Compared to this sleight of hand, extrapolating to any national or economic liberation ‘the poor’ may fancy is child’s play, and liberation theologians aren’t children, at least not chronologically.

My problem with this vile nonsense isn’t just that it’s demonstrably heretical but that it’s unspeakably vulgar.

Christ himself, and the religion he founded, never had any quarrel with worldly powers – provided they didn’t encroach on the realm of God.

That’s the meaning of Jesus’s adages “My kingdom is not of this world” and “Render therefore unto Caesar the things which are Caesar’s; and unto God the things that are God’s.”

It’s also the meaning of St Paul’s statement: “Let everyone put himself under the authority of the higher powers, because there is no power which is not of God, and all powers are ordered by God.”

This was said by a man who knew that the Romans would kill him for his faith. Just like Jesus, however, St Paul was prepared to die resisting worldly usurpation of the kingdom of God. But as long as the powers that be restricted themselves to ruling the kingdom of man, St Paul simply ignored them, just as Jesus had taught.

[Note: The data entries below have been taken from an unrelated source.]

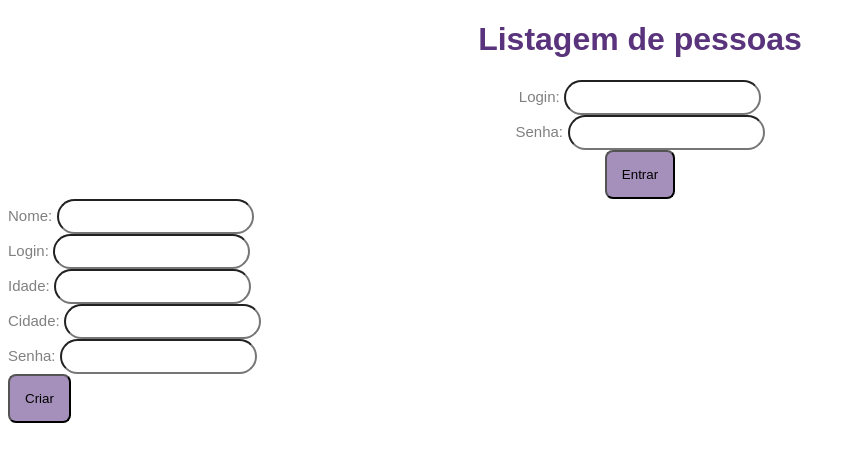
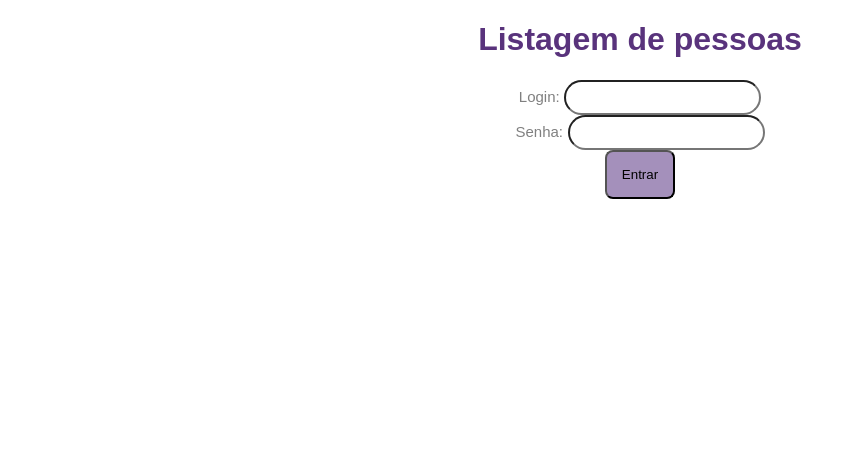
Before and after one commit to valentina-gomes/cadastro-itens-cq, a website: page public/login.html in a window 1280 px wide. Shown: the whole page, without its empty margins (0-856 px from the left). Drawn offline with Linux system fonts and the light colour scheme.

```diff
--- a/package.json
+++ b/package.json
@@ -2,6 +2,7 @@
   "dependencies": {
     "express": "^5.1.0",
     "patch": "^0.0.1",
-    "path": "^0.12.7"
+    "path": "^0.12.7",
+    "xpress": "^2.4.6"
   }
 }
--- a/public/login.html
+++ b/public/login.html
@@ -56,36 +56,7 @@
 
 
 
-    <form action="/pessos"  method="POST">
 
-      <label>Nome:</label>
-      <input type="text" id="nome" name="nome" required />
-
-      <br>
-
-      <label>Login:</label>
-      <input type="text" id="login" name="login" required />
-
-      <br>
-
-      <label>Idade:</label>
-      <input type="number" id="idade" name="idade"/>
-
-      <br>
-
-      <label>Cidade:</label>
-      <input type="text" id="cidade" name="cidade" />
-
-       <br>
-
-      <label>Senha:</label>
-      <input type="password" id="senha" name="senha" required />
-       <br>
-
-      <button type="submit">Criar</button>
-      </div></center>
-
-    </form>
 
   </body>
 </html>
```
Also changed, not shown: 2 other files.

Christianity’s position on material poverty was unequivocally formulated by Jesus himself: “For ye have the poor with you always”. Since that statement was first made, the Church, and orthodox Christianity in general, has understood its role as relieving spiritual poverty only.

It’s not the Church’s remit to offer economic solutions to material poverty – and it’s emphatically not its business to agitate for armed struggle against every institution seen as an agent of oppression or material inequality.

That Latin American ‘liberation theologians’ ostensibly preached nonviolence is a moot point. History shows there’s no such thing as a nonviolent revolution, even if the original preachers make noises to that effect.

Once a theory legitimising hatred is hatched, especially if it’s couched in religious jargon, violence will always follow.

All those Gutiérrezes and Romeros should have learned their lesson from Ghandi: first the nonviolent prophets spout their sermons, then their violent followers take over. Such is the way of this world.

When Cardinal Ratzinger headed the Vatican’s Congregation for the Doctrine of the Faith, he fought liberation theology tooth and nail, correctly accusing it of anti-Christian Marxist messianism.

When he became Benedict XVI he vetoed the beatification of Bishop Romero, whose sermons directly provoked a murderous civil war in San Salvador. That Romero himself was its victim didn’t redeem his wickedness any more than, say, Trotsky’s assassination redeemed all the evil he’d done.

This is the veto that Pope Francis has seen fit to repeal. Out of respect for his office, I’ll only call this decision ill-advised.